Coinstar Inc. (NASDAQ:CSTR) is one of the most heavily shorted stocks on the Nasdaq. Is the company ripe for a short squeeze? If shorts are forced to cover their bets against Coinstar, the stock could experience a powerful move higher.
Coinstar is heavily shorted
Unfortunately, short interest is not available in real-time; rather, it is reported bi-monthly. That said, as of the last report, shares of Coinstar inc. (NASDAQ:CSTR) are heavily shorted — over 50% of the company’s outstanding shares have been sold short.
Why have short sellers taken such an interest in the company? Famed short seller Jim Chanos may have started the trend. Last April, Chanos told CNBC his fund had begun betting against the company on the grounds that technological shifts were rendering its product obsolete (consumers were increasingly getting movies through digital downloading services, rather than renting physical discs).
After Chanos made those remarks, short interest steadily began to grow — from about 8 million shares March 2012 to a current short float of over 14 million shares.
Short squeezes can send stocks to new highs
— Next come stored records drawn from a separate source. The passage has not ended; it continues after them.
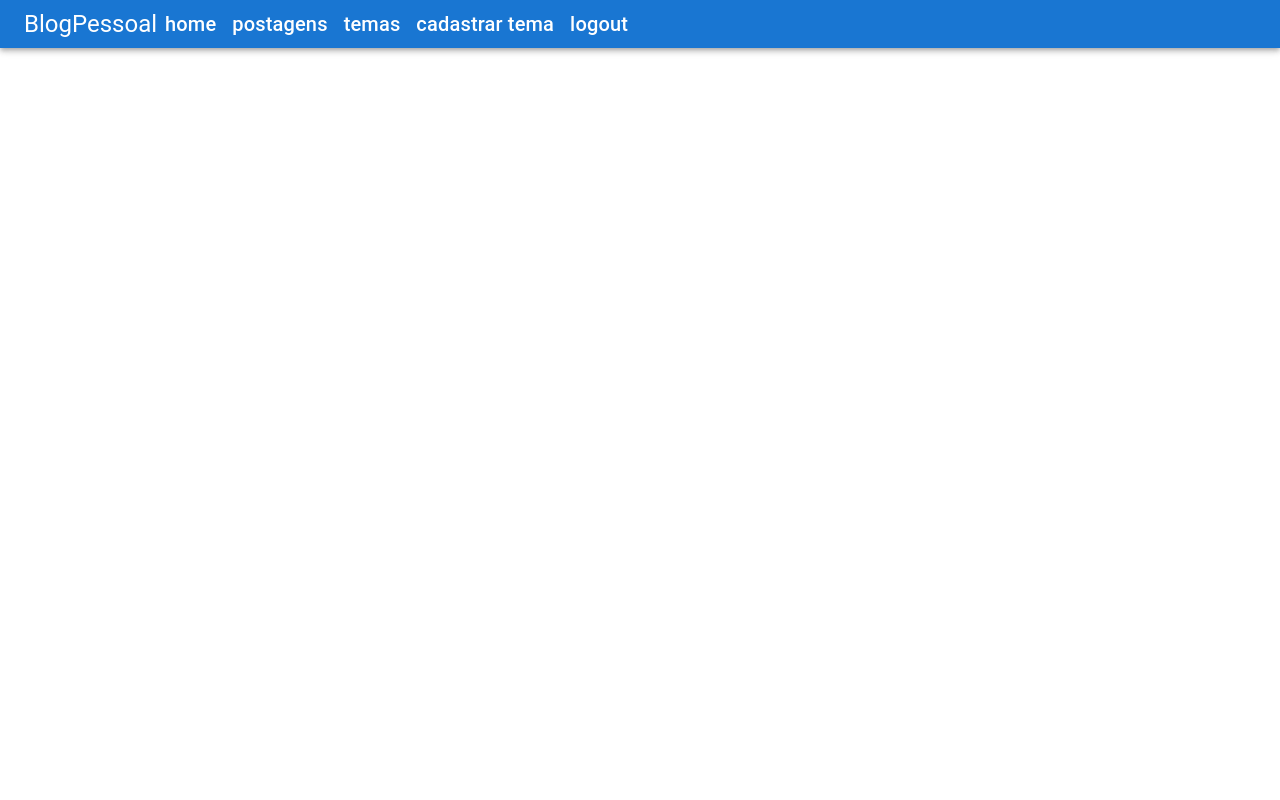
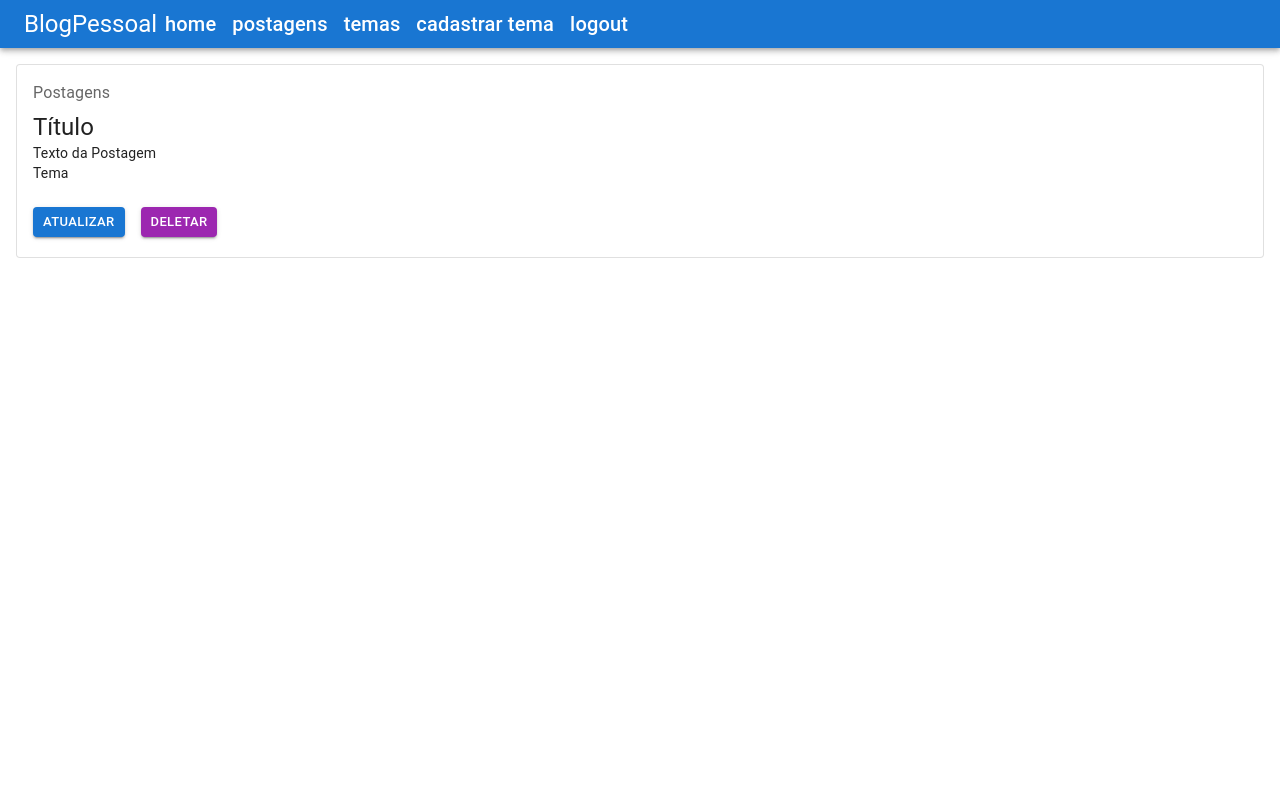
Before and after one commit to milhoratti/BlogReact, a React (Create React App) app in the folder blog-pessoal/: page /posts in a window 1280 px wide. Shown: the top 800 px of the page. Built offline with nearby package versions, Linux system fonts and the light colour scheme.

Commit message:
feat: tema/postagem

```diff
--- a/blog-pessoal/src/App.tsx
+++ b/blog-pessoal/src/App.tsx
@@ -6,6 +6,8 @@ import Home from './paginas/home/Home';
 import Login from './paginas/login/Login';
 import './App.css';
 import { BrowserRouter as Router, Routes, Route } from 'react-router-dom';
+import ListaTema from './components/temas/listatema/ListaTema';
+import ListaPostagem from './components/postagens/listapostagem/ListaPostagem';
 
 function App() {
   return (
@@ -14,10 +16,17 @@ function App() {
       <div style={{ minHeight: '100vh' }}>
         <Routes> // Antigo Switch
           <Route path="/" element={<Login />} />
+
+          <Route path="/home" element={<Home />} />
+
           <Route path="/login" element={<Login />} />
-          <Route path="/home" element={<Home />} />
+
           <Route path="/cadastrousuario" element={<CadastroUsuario />} />
-          {/* <Route path="/cadastro" element={<CadastroUsuario />} /> */}
+
+          <Route path="/temas" element={<ListaTema />} />
+
+          <Route path="/posts" element={<ListaPostagem />} />
+
         </Routes>
       </div>
       <Footer />
--- /dev/null
+++ b/blog-pessoal/src/components/postagens/listapostagem/ListaPostagem.css
@@ -0,0 +1,3 @@
+.text-decorator-none{
+    text-decoration: none;
+}
--- /dev/null
+++ b/blog-pessoal/src/components/postagens/listapostagem/ListaPostagem.tsx
@@ -0,0 +1,50 @@
+import React from 'react';
+import { Link } from 'react-router-dom';
+import { Box, Card, CardActions, CardContent, Button, Typography } from '@mui/material';
+import './ListaPostagem.css';
+
+function ListaPostagem() {
+
+  return (
+    <>
+      <Box m={2} >
+        <Card variant="outlined">
+          <CardContent>
+            <Typography color="textSecondary" gutterBottom>
+              Postagens
+            </Typography>
+            <Typography variant="h5" component="h2">
+              Título
+            </Typography>
+            <Typography variant="body2" component="p">
+              Texto da Postagem
+            </Typography>
+            <Typography variant="body2" component="p">
+              Tema
+            </Typography>
+          </CardContent>
+          <CardActions>
+            <Box display="flex" justifyContent="center" mb={1.5}>
+
+              <Link to="" className="text-decorator-none" >
+                <Box mx={1}>
+                  <Button variant="contained" className="marginLeft" size='small' color="primary" >
+                    atualizar
+                  </Button>
+                </Box>
+              </Link>
+              <Link to="" className="text-decorator-none">
+                <Box mx={1}>
+                  <Button variant="contained" size='small' color="secondary">
+                    deletar
+                  </Button>
+                </Box>
+              </Link>
+            </Box>
+          </CardActions>
+        </Card>
+      </Box>
+    </>)
+}
+
+export default ListaPostagem;
--- /dev/null
+++ b/blog-pessoal/src/components/postagens/tabpostagem/TabPostagem.css
@@ -0,0 +1,3 @@
+.titulo{
+    font-weight: bold;
+ }
--- /dev/null
+++ b/blog-pessoal/src/components/postagens/tabpostagem/TabPostagem.tsx
@@ -0,0 +1,35 @@
+import React, {useState} from 'react'
+import { AppBar, Tab, Tabs, Typography, Box } from "@mui/material";
+import { TabContext, TabPanel } from '@material-ui/lab';
+import ListaPostagem from '../listapostagem/ListaPostagem';
+import './TabPostagem.css';
+
+
+function TabPostagem() {
+    const [value, setValue] = useState('1')
+    function handleChange(event: React.ChangeEvent<{}>, newValue: string){
+        setValue(newValue);
+    }
+  return (
+    <>
+      <TabContext value={value}>
+        <AppBar position="static">
+          <Tabs centered indicatorColor="secondary" onChange={handleChange}>
+            <Tab label="Todas as postagens" value="1"/>
+            <Tab label="Sobre-nós" value="2" />
+          </Tabs>
+        </AppBar>
+        <TabPanel value="1" >
+          <Box display="flex" flexWrap="wrap" justifyContent="center">
+            <ListaPostagem />
+          </Box>
+        </TabPanel>
+        <TabPanel value="2">
+          <Typography variant="h5" gutterBottom color="textPrimary" component="h5" align="center" className="titulo">Sobre-nós</Typography>
+          <Typography variant="body1" gutterBottom color="textPrimary" align="justify">Lorem ipsum, dolor sit amet consectetur adipisicing elit. Dignissimos ut eveniet natus totam et, voluptate dicta tempore alias, odio nobis non eius cupiditate minima inventore pariatur! Ipsum itaque consectetur voluptatibus. Lorem ipsum dolor sit amet consectetur adipisicing elit. Quo velit consequuntur suscipit fugiat, nam quis quod quaerat veritatis et, vel ratione beatae, facere neque! Quo animi porro voluptate saepe deleniti? Lorem ipsum dolor sit amet consectetur adipisicing elit. Inventore adipisci, officia aut quidem dolorum deserunt iure dolorem doloribus velit nobis quas consequatur at ullam odit, nesciunt est nulla nihil excepturi!</Typography>
+        </TabPanel>
+      </TabContext>
+    </>
+  );
+}
+export default TabPostagem;
--- /dev/null
+++ b/blog-pessoal/src/components/temas/listatema/ListaTema.css
@@ -0,0 +1,3 @@
+.text-decorator-none{
+    text-decoration: none;
+}
--- /dev/null
+++ b/blog-pessoal/src/components/temas/listatema/ListaTema.tsx
@@ -0,0 +1,46 @@
+import React from 'react';
+import { Link } from 'react-router-dom';
+import { Box, Card, CardActions, CardContent, Button, Typography } from '@mui/material';
+import './ListaTema.css';
+
+function ListaTema() {
+
+  return (
+    <>
+      <Box m={2} >
+        <Card variant="outlined">
+          <CardContent>
+            <Typography color="textSecondary" gutterBottom>
+              Tema
+            </Typography>
+            <Typography variant="h5" component="h2">
+              Minha descrição
+            </Typography>
+          </CardContent>
+          <CardActions>
+            <Box display="flex" justifyContent="center" mb={1.5} >
+
+              <Link to="" className="text-decorator-none">
+                <Box mx={1}>
+                  <Button variant="contained" className="marginLeft" size='small' color="primary" >
+                    atualizar
+                  </Button>
+                </Box>
+              </Link>
+              <Link to="" className="text-decorator-none">
+                <Box mx={1}>
+                  <Button variant="contained" size='small' color="secondary">
+                    deletar
+                  </Button>
+                </Box>
+              </Link>
+            </Box>
+          </CardActions>
+        </Card>
+      </Box>
+    </>
+  );
+}
+
+
+export default ListaTema;
--- a/blog-pessoal/src/paginas/home/Home.tsx
+++ b/blog-pessoal/src/paginas/home/Home.tsx
@@ -1,5 +1,6 @@
 import { Box, Button, Grid, Typography } from "@mui/material";
 import React from "react";
+import TabPostagem from "../../components/postagens/tabpostagem/TabPostagem";
 import './Home.css';
 
 
@@ -22,6 +23,7 @@ function Home() {
                     <img src="https://i.imgur.com/H88yIo2.png" alt="" width="500px" height="500px" />
                 </Grid>
                 <Grid xs={12} className='postagens'>
+                    <TabPostagem />
                 </Grid>
             </Grid>
         </>
```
Stocks that are heavily shorted have the tendency to undergo significant moves. Any good news can cause shorts to cover their bets — buying stock in the market and driving up the price. As the price rises, other short sellers (weary of losing money) cover their bets, in turn sending prices higher still.
This short squeeze tendency can have a tremendous effect on stocks. Take Netflix Inc. (NASDAQ:NFLX).
Shares of Netflix rallied about 60% in a very short period of time. On Dec. 31, over 13 million shares of Netflix had been bet against. By the middle of February, that figure had plummeted to about 8 million shares.
On Jan. 23, Netflix reported a profit of about $8 million. Wall Street had been expecting the company to post a loss of a similar amount. That single $8 million profit, in the subsequent sessions, added about $4 billion to the company’s market capitalization as shares went from trading near $100 to trading well over $160.
Were investors, so stunned by a $30 million profit, eager enough to rush out and buy shares? It’s certainly possible, but a more probable explanation may have been short sellers rushing out to cover their losing bets.